Itemized modification records:

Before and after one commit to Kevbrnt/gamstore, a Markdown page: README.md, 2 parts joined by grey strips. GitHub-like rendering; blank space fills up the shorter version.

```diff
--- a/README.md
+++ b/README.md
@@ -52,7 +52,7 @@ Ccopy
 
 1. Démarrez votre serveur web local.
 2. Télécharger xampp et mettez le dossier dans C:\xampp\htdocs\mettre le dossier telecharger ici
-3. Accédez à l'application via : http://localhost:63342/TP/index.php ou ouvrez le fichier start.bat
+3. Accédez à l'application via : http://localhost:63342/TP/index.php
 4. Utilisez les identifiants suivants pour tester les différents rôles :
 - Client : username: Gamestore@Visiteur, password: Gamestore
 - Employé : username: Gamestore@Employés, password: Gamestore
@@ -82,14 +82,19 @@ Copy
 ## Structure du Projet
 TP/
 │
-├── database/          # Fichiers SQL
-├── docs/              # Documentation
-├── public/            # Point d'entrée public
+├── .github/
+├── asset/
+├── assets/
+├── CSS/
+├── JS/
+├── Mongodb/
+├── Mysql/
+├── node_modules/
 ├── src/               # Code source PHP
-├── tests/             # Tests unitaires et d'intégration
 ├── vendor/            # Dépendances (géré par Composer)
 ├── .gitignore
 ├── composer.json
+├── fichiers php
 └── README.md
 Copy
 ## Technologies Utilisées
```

* * *

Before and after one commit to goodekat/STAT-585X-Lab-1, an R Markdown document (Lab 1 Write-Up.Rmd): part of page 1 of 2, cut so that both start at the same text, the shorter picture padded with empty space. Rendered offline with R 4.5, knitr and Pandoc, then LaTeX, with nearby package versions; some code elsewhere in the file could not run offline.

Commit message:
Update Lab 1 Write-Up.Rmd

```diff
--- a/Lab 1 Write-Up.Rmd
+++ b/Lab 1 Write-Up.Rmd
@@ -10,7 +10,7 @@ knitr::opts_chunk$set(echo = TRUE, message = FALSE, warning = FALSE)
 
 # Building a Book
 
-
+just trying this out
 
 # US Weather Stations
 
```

==

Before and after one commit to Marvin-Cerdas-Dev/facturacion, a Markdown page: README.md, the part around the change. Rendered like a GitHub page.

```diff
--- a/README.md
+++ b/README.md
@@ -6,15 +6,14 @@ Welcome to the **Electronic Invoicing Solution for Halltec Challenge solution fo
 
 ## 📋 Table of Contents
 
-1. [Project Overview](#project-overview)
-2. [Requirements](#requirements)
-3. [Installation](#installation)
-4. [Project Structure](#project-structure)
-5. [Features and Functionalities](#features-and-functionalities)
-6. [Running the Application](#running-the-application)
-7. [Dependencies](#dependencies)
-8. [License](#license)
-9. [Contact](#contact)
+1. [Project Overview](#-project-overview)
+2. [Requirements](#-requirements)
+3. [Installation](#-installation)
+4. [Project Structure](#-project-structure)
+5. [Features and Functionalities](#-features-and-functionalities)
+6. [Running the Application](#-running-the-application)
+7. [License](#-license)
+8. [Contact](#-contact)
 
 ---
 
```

| EXERCISE |
Pick out every line above that contains the word "Structure" and copy it.

| EXERCISE RESPONSE |
 ## Structure du Projet
-4. [Project Structure](#project-structure)
+4. [Project Structure](#-project-structure)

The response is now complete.